### Prompt
What lines in the following entries hold the word "cells"? Copy each one.

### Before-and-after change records
◇ ◇ ◇ ◇

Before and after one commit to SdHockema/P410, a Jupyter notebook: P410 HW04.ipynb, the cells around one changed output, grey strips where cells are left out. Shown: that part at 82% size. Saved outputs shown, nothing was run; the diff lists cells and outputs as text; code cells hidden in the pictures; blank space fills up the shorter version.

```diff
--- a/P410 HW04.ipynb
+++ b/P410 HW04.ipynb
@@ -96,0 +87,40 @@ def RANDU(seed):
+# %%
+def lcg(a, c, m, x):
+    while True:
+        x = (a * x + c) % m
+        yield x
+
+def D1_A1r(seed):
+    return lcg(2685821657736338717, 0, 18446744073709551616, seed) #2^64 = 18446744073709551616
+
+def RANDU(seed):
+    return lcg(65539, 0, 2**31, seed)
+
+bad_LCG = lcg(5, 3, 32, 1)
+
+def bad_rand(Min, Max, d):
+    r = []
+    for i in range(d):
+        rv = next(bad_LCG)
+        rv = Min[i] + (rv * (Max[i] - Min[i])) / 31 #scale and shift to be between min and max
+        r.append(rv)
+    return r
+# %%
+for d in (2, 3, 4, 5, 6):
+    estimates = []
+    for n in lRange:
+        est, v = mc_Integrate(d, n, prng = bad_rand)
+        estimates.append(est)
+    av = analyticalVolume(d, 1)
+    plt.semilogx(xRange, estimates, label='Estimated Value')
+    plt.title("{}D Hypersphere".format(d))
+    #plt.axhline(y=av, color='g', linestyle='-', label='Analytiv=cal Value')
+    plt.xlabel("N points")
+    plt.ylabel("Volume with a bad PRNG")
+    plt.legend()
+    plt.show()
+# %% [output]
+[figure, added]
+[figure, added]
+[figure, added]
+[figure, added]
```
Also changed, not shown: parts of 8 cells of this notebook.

◇ ◇ ◇ ◇

### Task response
Before and after one commit to SdHockema/P410, a Jupyter notebook: P410 HW04.ipynb, the cells around one changed output, grey strips where cells are left out. Shown: that part at 82% size. Saved outputs shown, nothing was run; the diff lists cells and outputs as text; code cells hidden in the pictures; blank space fills up the shorter version.
Also changed, not shown: parts of 8 cells of this notebook.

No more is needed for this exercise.